To grow healthy, productive tomato plants isn't really as hard as you might think. It's easy and fun to grow your own tomatoes, and the bonus is, you'll enjoy fresh, delicious tomatoes all summer long, right from your own backyard.
- The Soil. First, you need good soil to grow tomato plants. If you don't know your own soil's makeup, you can have it analyzed for free at your local cooperative extension. Then, you can add the right blend of fertilizers and additives, like lime, or clay, to help grow the perfect tomatoes. Another solution is to buy potting soil and add it to your garden or container, and grow your tomatoes in this mineral-rich soil. If you have a compost pile, add compost to your garden soil and you should be ready to plant your tomatoes.
- The Plants. Most local garden centers carry a wide variety of tomato plants you can grow at home. If you live in a colder climate, where your summer growing season is relatively short, look for early producing varieties, like Early Girl, Better Boy, Red Rocket, or Sugar Baby. Other varieties you may see at your local garden store may be Brandywine, Beefsteak, Celebrity, or many heirloom varieties. When you grow tomatoes, be sure to plant several different varieties that mature at different times, so you'll have tomatoes throughout the growing season.
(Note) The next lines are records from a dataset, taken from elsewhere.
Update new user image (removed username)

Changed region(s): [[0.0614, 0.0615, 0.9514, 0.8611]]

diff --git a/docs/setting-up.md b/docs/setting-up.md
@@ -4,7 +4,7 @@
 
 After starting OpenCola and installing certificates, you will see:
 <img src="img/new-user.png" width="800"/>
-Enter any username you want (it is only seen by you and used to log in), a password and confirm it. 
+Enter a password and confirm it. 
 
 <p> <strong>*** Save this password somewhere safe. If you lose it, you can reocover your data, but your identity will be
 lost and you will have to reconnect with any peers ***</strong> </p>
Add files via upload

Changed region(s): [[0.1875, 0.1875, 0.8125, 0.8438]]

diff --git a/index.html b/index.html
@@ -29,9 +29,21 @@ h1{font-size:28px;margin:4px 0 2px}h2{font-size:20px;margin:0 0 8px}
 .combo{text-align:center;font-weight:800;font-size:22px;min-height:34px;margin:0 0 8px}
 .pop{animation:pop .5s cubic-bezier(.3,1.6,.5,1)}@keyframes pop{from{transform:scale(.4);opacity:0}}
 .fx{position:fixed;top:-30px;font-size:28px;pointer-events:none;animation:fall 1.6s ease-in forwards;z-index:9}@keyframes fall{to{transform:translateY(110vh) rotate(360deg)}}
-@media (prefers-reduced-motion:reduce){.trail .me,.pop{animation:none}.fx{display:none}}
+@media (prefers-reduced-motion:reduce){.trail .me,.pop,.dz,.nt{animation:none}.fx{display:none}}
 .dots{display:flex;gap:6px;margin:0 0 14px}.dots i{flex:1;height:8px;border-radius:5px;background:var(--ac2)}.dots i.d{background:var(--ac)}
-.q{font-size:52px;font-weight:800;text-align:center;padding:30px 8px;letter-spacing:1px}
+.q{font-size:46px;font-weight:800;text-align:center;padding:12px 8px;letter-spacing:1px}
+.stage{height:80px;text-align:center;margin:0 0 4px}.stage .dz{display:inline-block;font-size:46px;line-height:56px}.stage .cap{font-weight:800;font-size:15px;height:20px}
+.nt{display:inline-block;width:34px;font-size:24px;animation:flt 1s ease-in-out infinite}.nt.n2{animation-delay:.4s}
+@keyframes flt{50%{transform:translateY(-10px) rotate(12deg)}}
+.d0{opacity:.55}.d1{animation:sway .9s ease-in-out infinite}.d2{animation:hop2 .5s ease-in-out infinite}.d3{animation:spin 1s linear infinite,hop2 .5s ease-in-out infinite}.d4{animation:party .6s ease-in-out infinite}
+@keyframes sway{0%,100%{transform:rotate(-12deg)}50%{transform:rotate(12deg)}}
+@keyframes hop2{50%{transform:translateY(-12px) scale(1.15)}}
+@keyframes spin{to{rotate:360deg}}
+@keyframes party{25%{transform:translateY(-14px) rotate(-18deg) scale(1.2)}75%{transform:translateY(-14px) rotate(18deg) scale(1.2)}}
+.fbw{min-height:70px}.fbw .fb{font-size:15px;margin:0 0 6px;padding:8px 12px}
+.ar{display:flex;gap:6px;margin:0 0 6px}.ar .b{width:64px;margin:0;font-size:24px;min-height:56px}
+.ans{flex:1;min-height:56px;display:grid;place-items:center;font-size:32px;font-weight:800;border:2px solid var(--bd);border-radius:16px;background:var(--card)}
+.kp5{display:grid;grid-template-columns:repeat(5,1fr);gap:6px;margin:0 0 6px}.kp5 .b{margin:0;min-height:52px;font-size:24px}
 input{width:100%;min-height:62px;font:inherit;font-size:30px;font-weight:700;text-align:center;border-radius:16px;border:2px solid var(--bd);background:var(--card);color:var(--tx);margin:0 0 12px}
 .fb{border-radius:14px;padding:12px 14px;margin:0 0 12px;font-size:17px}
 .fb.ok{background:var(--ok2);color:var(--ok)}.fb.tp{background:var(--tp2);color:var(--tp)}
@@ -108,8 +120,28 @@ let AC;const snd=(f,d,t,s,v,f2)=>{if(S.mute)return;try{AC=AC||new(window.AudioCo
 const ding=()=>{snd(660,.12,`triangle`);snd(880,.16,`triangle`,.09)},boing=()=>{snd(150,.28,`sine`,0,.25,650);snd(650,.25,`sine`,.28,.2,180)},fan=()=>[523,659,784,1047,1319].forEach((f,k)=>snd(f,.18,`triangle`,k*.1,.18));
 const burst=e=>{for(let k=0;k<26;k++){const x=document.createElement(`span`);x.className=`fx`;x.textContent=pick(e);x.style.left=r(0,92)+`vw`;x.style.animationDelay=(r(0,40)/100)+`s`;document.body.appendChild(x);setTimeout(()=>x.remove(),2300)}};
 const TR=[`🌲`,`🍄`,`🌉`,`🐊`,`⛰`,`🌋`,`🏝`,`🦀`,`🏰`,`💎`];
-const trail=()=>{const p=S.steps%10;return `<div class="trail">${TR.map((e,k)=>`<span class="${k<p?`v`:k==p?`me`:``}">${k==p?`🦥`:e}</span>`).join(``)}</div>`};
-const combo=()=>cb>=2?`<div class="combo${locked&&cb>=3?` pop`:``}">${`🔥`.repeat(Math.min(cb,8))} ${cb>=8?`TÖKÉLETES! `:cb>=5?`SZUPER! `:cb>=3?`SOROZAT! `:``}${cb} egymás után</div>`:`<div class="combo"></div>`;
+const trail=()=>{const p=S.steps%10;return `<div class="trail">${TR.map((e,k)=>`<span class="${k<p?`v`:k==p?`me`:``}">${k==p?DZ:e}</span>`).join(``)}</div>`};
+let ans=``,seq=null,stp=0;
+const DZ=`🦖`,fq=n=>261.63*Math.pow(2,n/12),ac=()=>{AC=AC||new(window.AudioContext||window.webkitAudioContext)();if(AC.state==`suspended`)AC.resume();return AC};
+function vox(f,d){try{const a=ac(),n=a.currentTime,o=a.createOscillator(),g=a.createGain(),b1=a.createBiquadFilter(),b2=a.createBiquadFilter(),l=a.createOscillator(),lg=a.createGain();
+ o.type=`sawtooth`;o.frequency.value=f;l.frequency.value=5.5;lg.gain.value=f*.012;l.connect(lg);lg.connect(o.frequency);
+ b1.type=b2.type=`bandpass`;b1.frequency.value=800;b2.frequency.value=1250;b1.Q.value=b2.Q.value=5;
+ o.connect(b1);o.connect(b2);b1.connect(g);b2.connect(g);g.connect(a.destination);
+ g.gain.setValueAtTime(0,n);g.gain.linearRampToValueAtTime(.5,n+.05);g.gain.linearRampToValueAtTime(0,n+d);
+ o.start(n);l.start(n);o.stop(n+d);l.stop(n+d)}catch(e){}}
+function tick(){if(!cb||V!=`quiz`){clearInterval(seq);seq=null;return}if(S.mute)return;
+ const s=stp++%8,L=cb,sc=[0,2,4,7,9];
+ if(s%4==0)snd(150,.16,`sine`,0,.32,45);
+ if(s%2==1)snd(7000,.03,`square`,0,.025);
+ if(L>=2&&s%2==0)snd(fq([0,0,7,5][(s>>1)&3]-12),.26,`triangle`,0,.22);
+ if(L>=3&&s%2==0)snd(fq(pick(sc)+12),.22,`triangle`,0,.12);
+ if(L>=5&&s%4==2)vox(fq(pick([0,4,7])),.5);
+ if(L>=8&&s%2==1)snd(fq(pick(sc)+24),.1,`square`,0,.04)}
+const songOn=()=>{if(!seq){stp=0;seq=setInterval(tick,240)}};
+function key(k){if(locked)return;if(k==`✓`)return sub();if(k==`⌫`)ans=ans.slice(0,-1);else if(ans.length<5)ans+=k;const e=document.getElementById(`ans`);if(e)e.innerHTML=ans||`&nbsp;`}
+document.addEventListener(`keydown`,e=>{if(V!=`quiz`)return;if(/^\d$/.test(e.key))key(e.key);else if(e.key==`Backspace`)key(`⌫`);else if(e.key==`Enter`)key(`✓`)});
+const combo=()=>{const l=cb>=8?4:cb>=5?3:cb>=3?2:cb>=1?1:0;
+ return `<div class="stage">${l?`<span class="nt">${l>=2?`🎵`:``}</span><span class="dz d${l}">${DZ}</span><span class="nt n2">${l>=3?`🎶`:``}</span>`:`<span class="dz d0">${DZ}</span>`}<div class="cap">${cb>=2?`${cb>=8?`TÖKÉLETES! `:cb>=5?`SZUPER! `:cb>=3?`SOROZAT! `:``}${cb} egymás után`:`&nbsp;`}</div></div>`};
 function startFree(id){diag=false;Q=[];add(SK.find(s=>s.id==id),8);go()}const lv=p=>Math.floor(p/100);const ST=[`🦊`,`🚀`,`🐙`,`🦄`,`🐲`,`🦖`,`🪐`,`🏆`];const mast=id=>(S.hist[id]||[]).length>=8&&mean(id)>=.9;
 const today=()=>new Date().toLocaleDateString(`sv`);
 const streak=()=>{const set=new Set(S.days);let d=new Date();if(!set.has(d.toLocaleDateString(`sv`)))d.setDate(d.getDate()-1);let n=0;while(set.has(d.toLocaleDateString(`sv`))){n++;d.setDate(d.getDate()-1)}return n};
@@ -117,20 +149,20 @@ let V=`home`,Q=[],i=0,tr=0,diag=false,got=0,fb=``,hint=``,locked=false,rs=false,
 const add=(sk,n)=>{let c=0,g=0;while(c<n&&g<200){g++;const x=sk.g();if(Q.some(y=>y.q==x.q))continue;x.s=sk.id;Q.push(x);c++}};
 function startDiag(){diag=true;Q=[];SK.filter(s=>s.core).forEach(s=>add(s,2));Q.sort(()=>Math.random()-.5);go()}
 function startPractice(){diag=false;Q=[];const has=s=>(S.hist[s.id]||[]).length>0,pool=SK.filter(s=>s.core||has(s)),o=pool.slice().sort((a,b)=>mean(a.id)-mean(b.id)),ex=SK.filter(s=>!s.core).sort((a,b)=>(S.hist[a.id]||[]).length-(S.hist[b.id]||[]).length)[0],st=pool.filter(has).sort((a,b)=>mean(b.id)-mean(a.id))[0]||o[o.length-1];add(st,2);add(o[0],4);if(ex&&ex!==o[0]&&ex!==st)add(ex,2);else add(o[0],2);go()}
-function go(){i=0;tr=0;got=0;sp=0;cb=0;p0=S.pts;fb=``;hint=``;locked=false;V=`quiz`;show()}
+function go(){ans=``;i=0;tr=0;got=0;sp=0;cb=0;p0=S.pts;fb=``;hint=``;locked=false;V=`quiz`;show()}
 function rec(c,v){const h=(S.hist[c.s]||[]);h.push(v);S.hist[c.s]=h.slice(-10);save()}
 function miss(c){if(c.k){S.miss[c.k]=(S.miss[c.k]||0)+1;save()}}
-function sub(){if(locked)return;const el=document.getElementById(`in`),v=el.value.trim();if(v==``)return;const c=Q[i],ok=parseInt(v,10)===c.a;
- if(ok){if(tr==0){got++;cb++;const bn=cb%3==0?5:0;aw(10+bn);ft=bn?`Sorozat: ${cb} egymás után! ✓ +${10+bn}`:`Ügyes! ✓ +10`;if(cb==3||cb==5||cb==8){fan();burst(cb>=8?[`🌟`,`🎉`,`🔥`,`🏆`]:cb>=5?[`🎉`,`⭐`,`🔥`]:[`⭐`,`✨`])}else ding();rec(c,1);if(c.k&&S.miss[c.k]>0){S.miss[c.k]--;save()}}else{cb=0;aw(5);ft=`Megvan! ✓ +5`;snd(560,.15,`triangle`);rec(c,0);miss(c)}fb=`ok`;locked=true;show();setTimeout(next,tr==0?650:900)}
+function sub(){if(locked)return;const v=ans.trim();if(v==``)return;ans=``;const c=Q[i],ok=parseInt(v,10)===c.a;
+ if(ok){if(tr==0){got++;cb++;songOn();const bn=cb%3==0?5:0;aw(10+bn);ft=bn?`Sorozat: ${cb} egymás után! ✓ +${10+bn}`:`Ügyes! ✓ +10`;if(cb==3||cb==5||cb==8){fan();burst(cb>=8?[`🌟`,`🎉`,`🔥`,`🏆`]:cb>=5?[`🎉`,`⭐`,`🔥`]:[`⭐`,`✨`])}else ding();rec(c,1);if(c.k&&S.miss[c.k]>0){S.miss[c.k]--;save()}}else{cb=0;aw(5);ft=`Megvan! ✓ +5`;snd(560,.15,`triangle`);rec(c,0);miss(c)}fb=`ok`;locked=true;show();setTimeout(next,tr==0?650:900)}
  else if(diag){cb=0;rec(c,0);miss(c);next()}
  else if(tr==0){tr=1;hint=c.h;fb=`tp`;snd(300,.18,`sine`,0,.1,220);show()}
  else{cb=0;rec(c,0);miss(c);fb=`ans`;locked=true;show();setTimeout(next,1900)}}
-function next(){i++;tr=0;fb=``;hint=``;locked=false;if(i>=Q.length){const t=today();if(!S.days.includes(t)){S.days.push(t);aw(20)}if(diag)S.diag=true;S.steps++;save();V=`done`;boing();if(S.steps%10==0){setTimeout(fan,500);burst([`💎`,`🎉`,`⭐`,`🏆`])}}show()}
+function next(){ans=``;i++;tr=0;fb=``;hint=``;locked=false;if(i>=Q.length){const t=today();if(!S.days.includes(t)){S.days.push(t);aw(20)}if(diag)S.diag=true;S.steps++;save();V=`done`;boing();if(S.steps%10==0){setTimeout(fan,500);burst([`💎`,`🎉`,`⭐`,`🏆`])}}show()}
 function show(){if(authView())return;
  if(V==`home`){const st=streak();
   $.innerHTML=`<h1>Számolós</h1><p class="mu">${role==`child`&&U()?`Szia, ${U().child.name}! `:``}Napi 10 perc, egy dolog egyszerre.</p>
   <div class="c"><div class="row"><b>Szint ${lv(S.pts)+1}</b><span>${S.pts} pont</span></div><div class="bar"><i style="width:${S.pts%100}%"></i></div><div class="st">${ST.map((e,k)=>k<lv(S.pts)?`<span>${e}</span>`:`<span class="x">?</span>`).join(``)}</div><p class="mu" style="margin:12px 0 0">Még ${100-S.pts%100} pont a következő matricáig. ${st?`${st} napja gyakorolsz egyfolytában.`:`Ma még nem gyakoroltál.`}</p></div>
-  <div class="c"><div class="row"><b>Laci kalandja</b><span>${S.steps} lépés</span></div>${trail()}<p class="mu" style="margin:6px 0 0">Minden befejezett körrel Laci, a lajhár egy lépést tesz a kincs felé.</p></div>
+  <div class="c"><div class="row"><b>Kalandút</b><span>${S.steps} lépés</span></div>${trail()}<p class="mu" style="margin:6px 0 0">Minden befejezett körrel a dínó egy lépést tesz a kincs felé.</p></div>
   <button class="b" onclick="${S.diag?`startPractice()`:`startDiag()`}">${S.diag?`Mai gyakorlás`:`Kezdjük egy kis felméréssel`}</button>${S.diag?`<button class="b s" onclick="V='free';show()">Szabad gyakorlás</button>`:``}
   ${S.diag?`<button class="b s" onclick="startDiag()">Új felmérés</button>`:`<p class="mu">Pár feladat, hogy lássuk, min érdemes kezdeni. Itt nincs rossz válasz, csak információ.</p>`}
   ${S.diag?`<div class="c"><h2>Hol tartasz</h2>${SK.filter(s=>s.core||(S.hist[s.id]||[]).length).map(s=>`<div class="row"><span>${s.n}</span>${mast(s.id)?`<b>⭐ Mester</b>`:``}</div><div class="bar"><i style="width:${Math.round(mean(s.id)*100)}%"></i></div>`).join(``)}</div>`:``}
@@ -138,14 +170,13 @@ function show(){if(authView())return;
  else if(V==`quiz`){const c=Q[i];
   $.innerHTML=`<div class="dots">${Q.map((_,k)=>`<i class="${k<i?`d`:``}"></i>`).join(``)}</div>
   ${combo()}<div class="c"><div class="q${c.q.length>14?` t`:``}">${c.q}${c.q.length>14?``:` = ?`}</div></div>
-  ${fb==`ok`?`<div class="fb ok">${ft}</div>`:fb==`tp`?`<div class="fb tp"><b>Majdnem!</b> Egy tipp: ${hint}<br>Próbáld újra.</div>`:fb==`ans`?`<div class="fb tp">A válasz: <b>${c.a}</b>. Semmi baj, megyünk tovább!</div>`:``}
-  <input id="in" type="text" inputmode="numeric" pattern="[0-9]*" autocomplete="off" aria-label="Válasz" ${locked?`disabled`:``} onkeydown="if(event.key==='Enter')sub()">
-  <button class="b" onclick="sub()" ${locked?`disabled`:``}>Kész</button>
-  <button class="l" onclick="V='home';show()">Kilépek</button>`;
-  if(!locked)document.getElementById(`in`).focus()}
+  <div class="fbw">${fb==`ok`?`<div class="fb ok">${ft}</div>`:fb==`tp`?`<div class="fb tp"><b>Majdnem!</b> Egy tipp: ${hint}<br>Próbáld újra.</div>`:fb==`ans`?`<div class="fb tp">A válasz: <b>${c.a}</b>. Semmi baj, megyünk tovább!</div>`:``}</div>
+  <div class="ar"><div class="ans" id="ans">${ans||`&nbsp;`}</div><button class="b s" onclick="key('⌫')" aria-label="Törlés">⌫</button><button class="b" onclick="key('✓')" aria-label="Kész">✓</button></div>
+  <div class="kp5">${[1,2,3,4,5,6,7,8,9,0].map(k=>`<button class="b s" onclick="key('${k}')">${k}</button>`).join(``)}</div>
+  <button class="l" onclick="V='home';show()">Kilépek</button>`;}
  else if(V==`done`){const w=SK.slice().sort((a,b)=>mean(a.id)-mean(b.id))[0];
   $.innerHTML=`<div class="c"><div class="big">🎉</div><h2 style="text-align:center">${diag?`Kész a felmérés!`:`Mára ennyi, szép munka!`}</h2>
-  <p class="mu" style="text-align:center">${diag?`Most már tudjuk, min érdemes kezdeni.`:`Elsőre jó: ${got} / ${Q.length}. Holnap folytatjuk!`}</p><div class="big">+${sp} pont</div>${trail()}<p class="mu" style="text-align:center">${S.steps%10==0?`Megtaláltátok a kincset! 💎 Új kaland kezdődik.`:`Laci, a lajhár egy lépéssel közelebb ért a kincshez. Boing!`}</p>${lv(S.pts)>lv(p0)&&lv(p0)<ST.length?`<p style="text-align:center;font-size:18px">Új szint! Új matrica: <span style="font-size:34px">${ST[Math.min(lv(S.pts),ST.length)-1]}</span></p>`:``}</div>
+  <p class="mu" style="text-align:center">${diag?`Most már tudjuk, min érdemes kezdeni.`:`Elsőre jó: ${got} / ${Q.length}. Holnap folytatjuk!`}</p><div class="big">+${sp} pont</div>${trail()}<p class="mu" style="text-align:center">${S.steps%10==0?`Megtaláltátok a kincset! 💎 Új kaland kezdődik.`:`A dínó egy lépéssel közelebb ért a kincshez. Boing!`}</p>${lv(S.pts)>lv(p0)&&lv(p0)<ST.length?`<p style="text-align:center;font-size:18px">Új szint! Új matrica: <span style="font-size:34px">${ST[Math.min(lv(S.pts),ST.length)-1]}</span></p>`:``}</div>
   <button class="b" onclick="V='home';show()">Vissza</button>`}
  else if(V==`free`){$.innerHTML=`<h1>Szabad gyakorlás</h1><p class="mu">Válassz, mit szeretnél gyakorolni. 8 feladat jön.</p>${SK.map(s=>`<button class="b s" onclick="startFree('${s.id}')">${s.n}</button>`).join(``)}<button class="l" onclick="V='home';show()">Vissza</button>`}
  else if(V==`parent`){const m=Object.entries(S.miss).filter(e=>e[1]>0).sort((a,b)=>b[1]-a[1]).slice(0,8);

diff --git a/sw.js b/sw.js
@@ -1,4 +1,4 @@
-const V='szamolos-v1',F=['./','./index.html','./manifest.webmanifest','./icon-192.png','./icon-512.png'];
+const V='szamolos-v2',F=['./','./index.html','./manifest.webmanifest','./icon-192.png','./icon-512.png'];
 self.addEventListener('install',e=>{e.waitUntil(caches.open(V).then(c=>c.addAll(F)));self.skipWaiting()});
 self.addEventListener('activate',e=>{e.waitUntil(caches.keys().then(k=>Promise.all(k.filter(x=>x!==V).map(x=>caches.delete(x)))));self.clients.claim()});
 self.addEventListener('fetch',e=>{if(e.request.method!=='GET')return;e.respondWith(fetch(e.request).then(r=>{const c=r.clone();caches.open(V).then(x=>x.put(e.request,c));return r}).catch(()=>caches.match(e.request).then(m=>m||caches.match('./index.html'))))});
You should expect to pay around $4.00 for plants, although heirlooms may be a little bit more.
- Planting the Tomatoes. Be sure to dig a deep hole and bury your tomatoes deep into the ground. You can bury the first set of leaves; this will help form a strong and healthy root system. Be sure to give your transplanted plant a good drink as soon as you plant it, this will help keep it from going into transplant shock. You should use about a gallon of water per plant.
- Space the Plants. Growing tomatoes is easy, but don't forget that small plants grow into mature plants, and they need space to grow. If you're going to grow your tomatoes spread out on the ground, plant your plants at least 3 feet from each other to give them plenty of room to spread. If you're going to grow tomatoes with tomato cages, you only need to plant them about 18-inches apart, but don't forget you need to have room between the plants so you can work around them.
- Watering. Water with about two cups of water for two weeks after you plant, and then water two to three times a week with about a total of 2 gallons of water, but you need to water more if it's really hot or dry in your area.